# [What this task involves]
Return the data that follows exactly as it appears. Pictures do not belong in the copy.

# [Excerpted data]
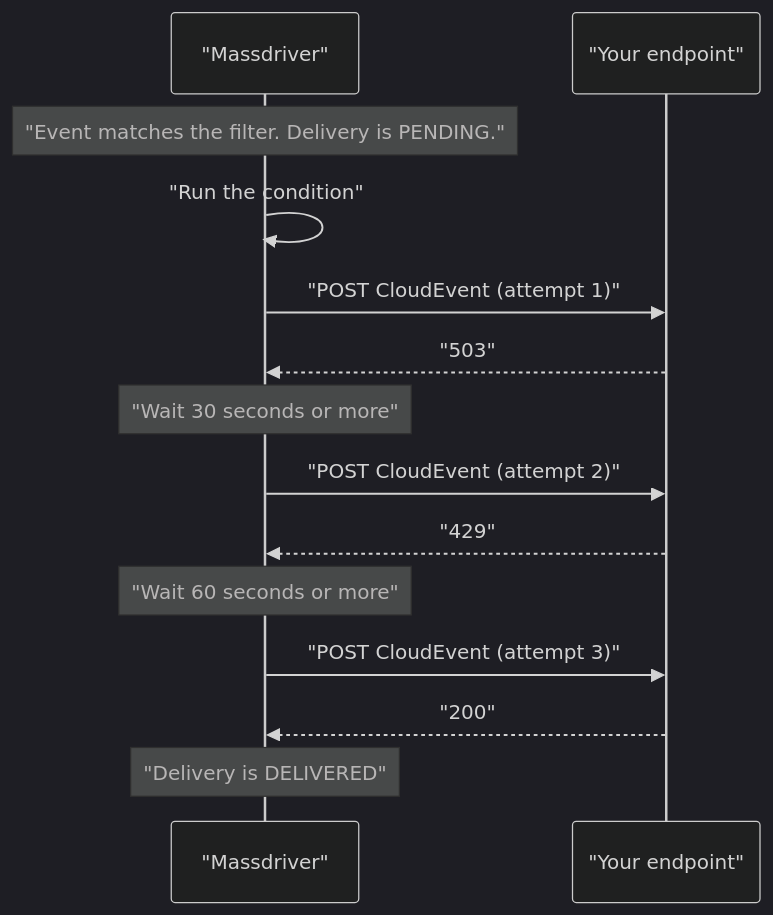
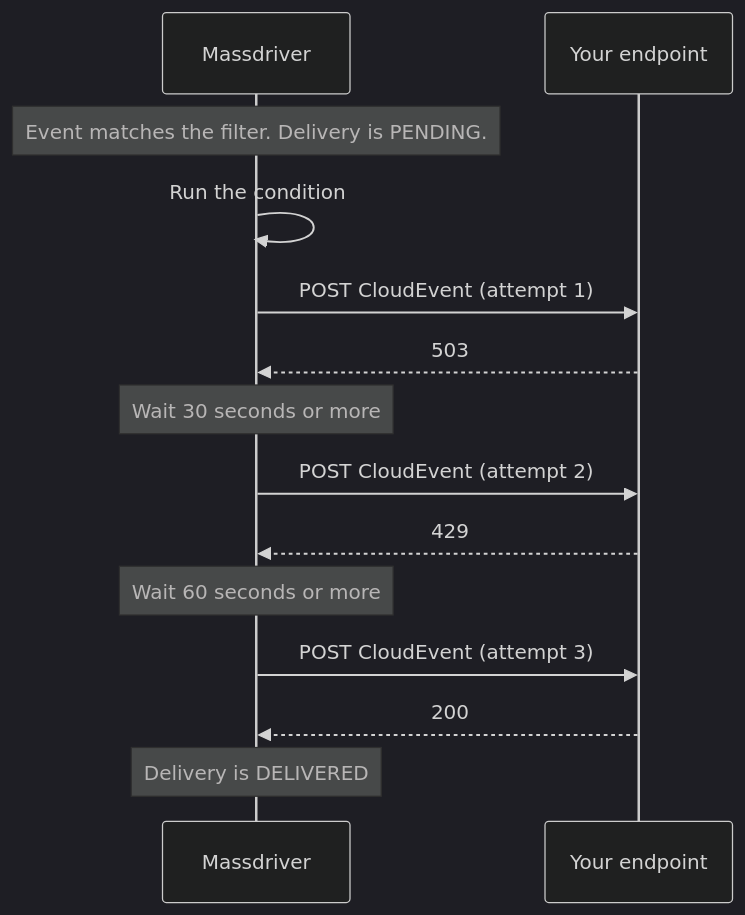
Before and after one commit to massdriver-cloud/docs: the first of 2 diagrams in docs/platform-operations/03-event-destinations.md, drawn with Mermaid (dark theme). The commit also changed other lines of this file, not shown here.

Commit message:
Unquote literal Mermaid labels and use data.actor and data.entity

````diff
--- a/docs/platform-operations/03-event-destinations.md
+++ b/docs/platform-operations/03-event-destinations.md
@@ -23,16 +23,16 @@
 ```mermaid
 sequenceDiagram
-    participant MD as "Massdriver"
-    participant EP as "Your endpoint"
-    Note over MD: "Event matches the filter. Delivery is PENDING."
-    MD->>MD: "Run the condition"
-    MD->>EP: "POST CloudEvent (attempt 1)"
-    EP-->>MD: "503"
-    Note over MD: "Wait 30 seconds or more"
-    MD->>EP: "POST CloudEvent (attempt 2)"
-    EP-->>MD: "429"
-    Note over MD: "Wait 60 seconds or more"
-    MD->>EP: "POST CloudEvent (attempt 3)"
-    EP-->>MD: "200"
-    Note over MD: "Delivery is DELIVERED"
+    participant MD as Massdriver
+    participant EP as Your endpoint
+    Note over MD: Event matches the filter. Delivery is PENDING.
+    MD->>MD: Run the condition
+    MD->>EP: POST CloudEvent (attempt 1)
+    EP-->>MD: 503
+    Note over MD: Wait 30 seconds or more
+    MD->>EP: POST CloudEvent (attempt 2)
+    EP-->>MD: 429
+    Note over MD: Wait 60 seconds or more
+    MD->>EP: POST CloudEvent (attempt 3)
+    EP-->>MD: 200
+    Note over MD: Delivery is DELIVERED
 ```
````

# [Your response]
Before and after one commit to massdriver-cloud/docs: the first of 2 diagrams in docs/platform-operations/03-event-destinations.md, drawn with Mermaid (dark theme). The commit also changed other lines of this file, not shown here.

Commit message:
Unquote literal Mermaid labels and use data.actor and data.entity

````diff
--- a/docs/platform-operations/03-event-destinations.md
+++ b/docs/platform-operations/03-event-destinations.md
@@ -23,16 +23,16 @@
 ```mermaid
 sequenceDiagram
-    participant MD as "Massdriver"
-    participant EP as "Your endpoint"
-    Note over MD: "Event matches the filter. Delivery is PENDING."
-    MD->>MD: "Run the condition"
-    MD->>EP: "POST CloudEvent (attempt 1)"
-    EP-->>MD: "503"
-    Note over MD: "Wait 30 seconds or more"
-    MD->>EP: "POST CloudEvent (attempt 2)"
-    EP-->>MD: "429"
-    Note over MD: "Wait 60 seconds or more"
-    MD->>EP: "POST CloudEvent (attempt 3)"
-    EP-->>MD: "200"
-    Note over MD: "Delivery is DELIVERED"
+    participant MD as Massdriver
+    participant EP as Your endpoint
+    Note over MD: Event matches the filter. Delivery is PENDING.
+    MD->>MD: Run the condition
+    MD->>EP: POST CloudEvent (attempt 1)
+    EP-->>MD: 503
+    Note over MD: Wait 30 seconds or more
+    MD->>EP: POST CloudEvent (attempt 2)
+    EP-->>MD: 429
+    Note over MD: Wait 60 seconds or more
+    MD->>EP: POST CloudEvent (attempt 3)
+    EP-->>MD: 200
+    Note over MD: Delivery is DELIVERED
 ```
````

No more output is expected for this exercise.